Lil Snack has raised $3.1 million for snackable games on a platform that entices players to come back every day.

That’s a pretty hefty funding amount for a company that until recently had just two people: cofounders Eric Berman and Travis Chen.

Fortunately for Lil Snack, the company has already gotten a lot of traction during its six-month run through A16z Games Speedrun, an accelerator for game studios run by the venture capital firm headed by Marc Andreessen and Ben Horowitz. The company said it has grown organically over 100% month-over-month for several consecutive months.

The funding came from Lerer Hippeau, Waverley Capital, A16z Games Speedrun and Powerhouse Capital. In any given day, there are six games playable. Four of them are base games, or mainline titles.

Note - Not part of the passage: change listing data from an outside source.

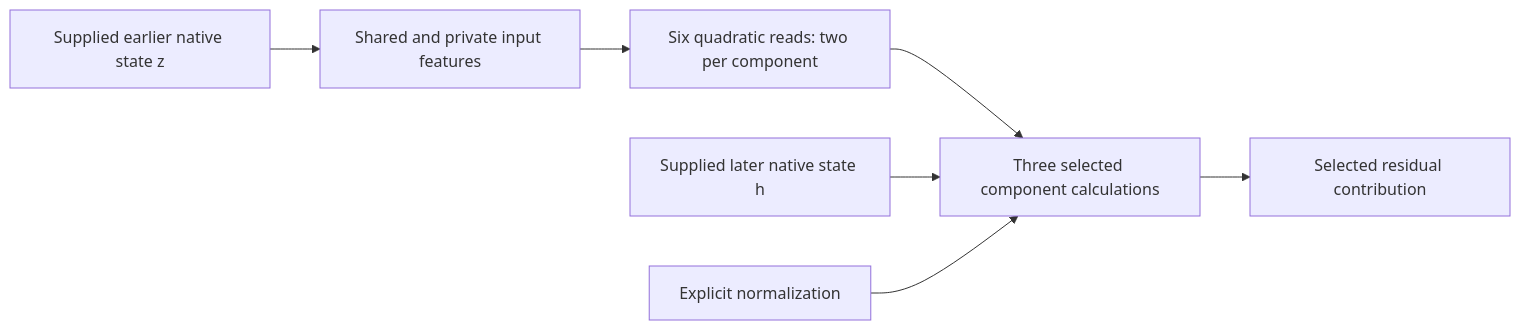
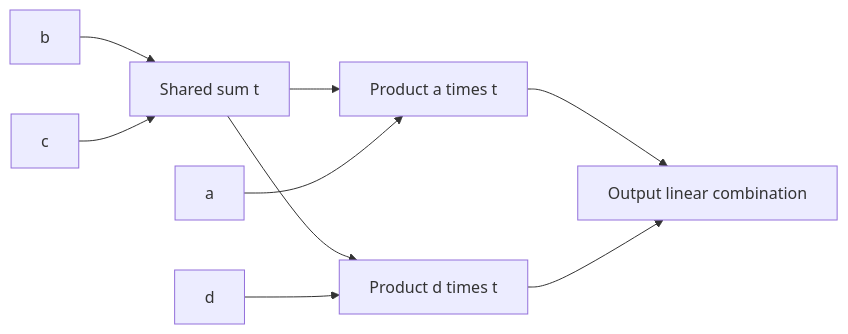
Before and after one commit to loganriggs/tensor_language: the second of 2 diagrams in basis_aligned/polynomial_causal/explanations/for_logan/research_update_2026-09-21_0104_full_coverage_and_shared_baselines.md, drawn with Mermaid. The commit also changed other lines of this file and 2 other files, not shown here.

Commit message:
Rewrite overall decomposition review around the two-stage research plan

````diff
--- a/basis_aligned/polynomial_causal/explanations/for_logan/research_update_2026-09-21_0104_full_coverage_and_shared_baselines.md
+++ b/basis_aligned/polynomial_causal/explanations/for_logan/research_update_2026-09-21_0104_full_coverage_and_shared_baselines.md
@@ -122,9 +100,11 @@
 ```mermaid
 flowchart LR
-    Z[Supplied earlier native state z] --> P[Shared and private input features]
-    P --> R[Six quadratic reads: two per component]
-    R --> C[Three selected component calculations]
-    H[Supplied later native state h] --> C
-    N[Explicit normalization] --> C
-    C --> O[Selected residual contribution]
+    B[b] --> T[Shared sum t]
+    C[c] --> T
+    T --> P[Product a times t]
+    A[a] --> P
+    T --> Q[Product d times t]
+    D[d] --> Q
+    P --> Y[Output linear combination]
+    Q --> Y
 ```
````
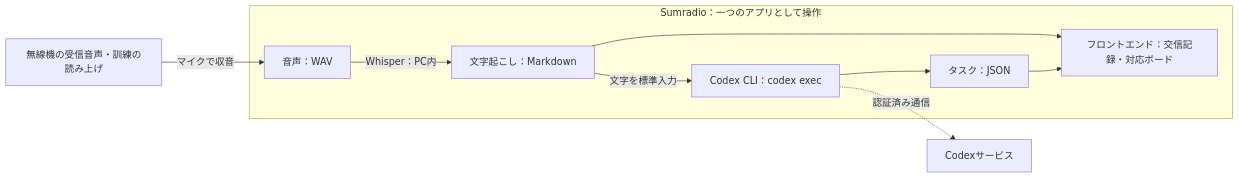
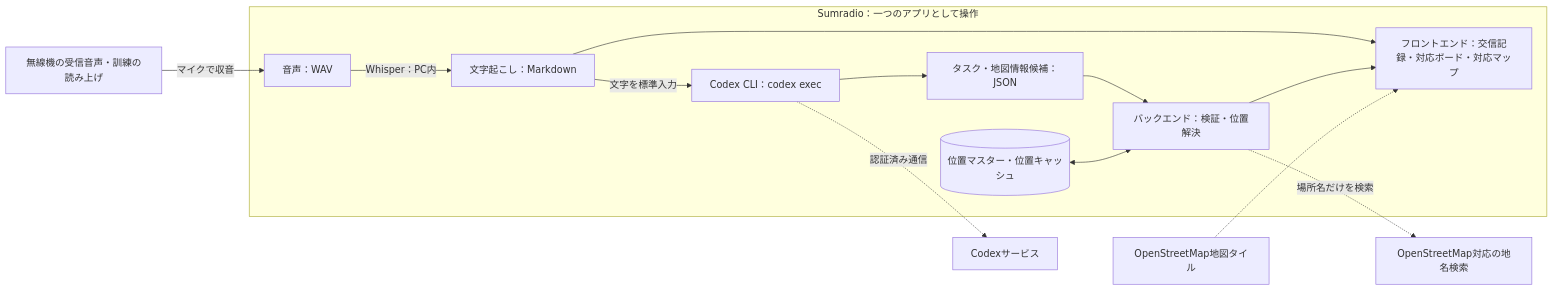
The diagram in Document/技術仕様.md (shuob192/Sumradio), drawn with Mermaid before and after one commit. The commit also changed other lines of this file and 3 other files, not shown here.

````diff
--- a/Document/技術仕様.md
+++ b/Document/技術仕様.md
@@ -9,12 +9,16 @@
 ```mermaid
 flowchart LR
     R[無線機の受信音声・訓練の読み上げ] -->|マイクで収音| W
     subgraph APP[Sumradio：一つのアプリとして操作]
         W[音声：WAV] -->|Whisper：PC内| M[文字起こし：Markdown]
         M -->|文字を標準入力| C[Codex CLI：codex exec]
-        C --> J[タスク：JSON]
-        M --> U[フロントエンド：交信記録・対応ボード]
-        J --> U
+        C --> J[タスク・地図情報候補：JSON]
+        J --> B[バックエンド：検証・位置解決]
+        L[(位置マスター・位置キャッシュ)] <--> B
+        M --> U
+        B --> U[フロントエンド：交信記録・対応ボード・対応マップ]
     end
     C -.->|認証済み通信| O[Codexサービス]
+    B -.->|場所名だけを検索| G[OpenStreetMap対応の地名検索]
+    T[OpenStreetMap地図タイル] -.-> U
 ```
````
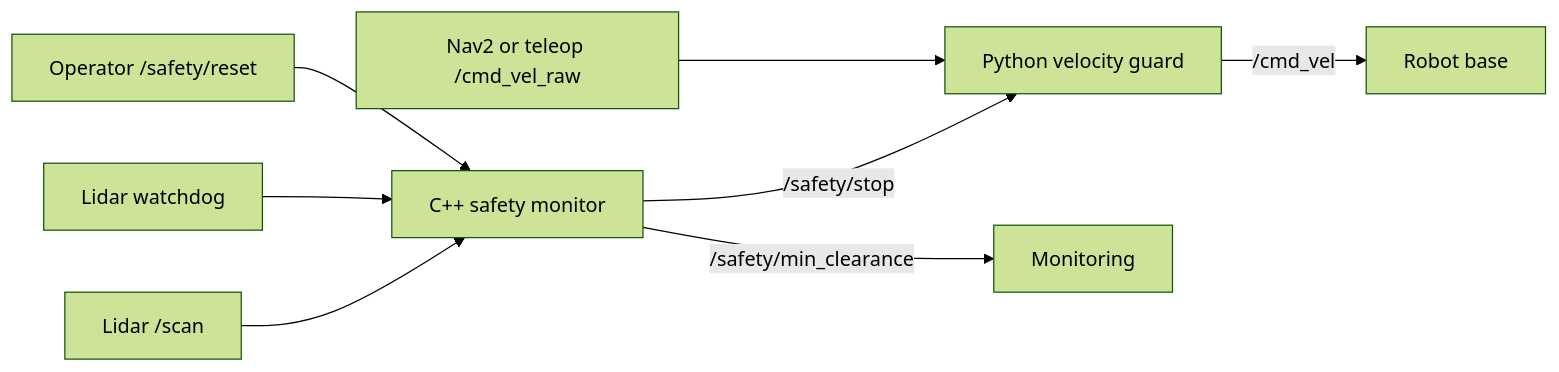
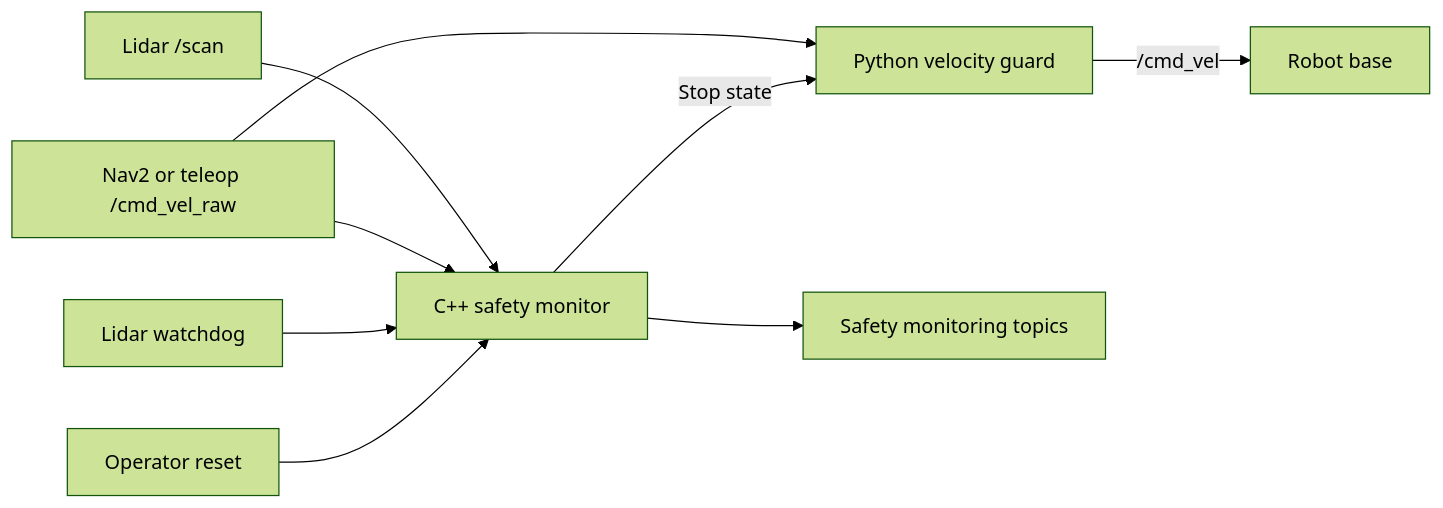
Before and after one commit to Harshpatel0812/ros2-lidar-safety-monitor: the diagram in README.md, drawn with Mermaid (forest theme). The commit also changed other lines of this file and 6 other files, not shown here.

````diff
--- a/README.md
+++ b/README.md
@@ -36,10 +38,11 @@
 ```mermaid
 flowchart LR
     L["Lidar /scan"] --> M["C++ safety monitor"]
-    M -->|"/safety/stop"| G["Python velocity guard"]
-    M -->|"/safety/min_clearance"| D["Monitoring"]
+    N["Nav2 or teleop /cmd_vel_raw"] --> M
+    N --> G["Python velocity guard"]
     W["Lidar watchdog"] --> M
-    N["Nav2 or teleop /cmd_vel_raw"] --> G
+    M -->|"Stop state"| G
+    M --> D["Safety monitoring topics"]
     G -->|"/cmd_vel"| R["Robot base"]
-    U["Operator /safety/reset"] --> M
+    U["Operator reset"] --> M
 ```
````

Then there are two additional titles that Amazon Prime users get exclusive access to.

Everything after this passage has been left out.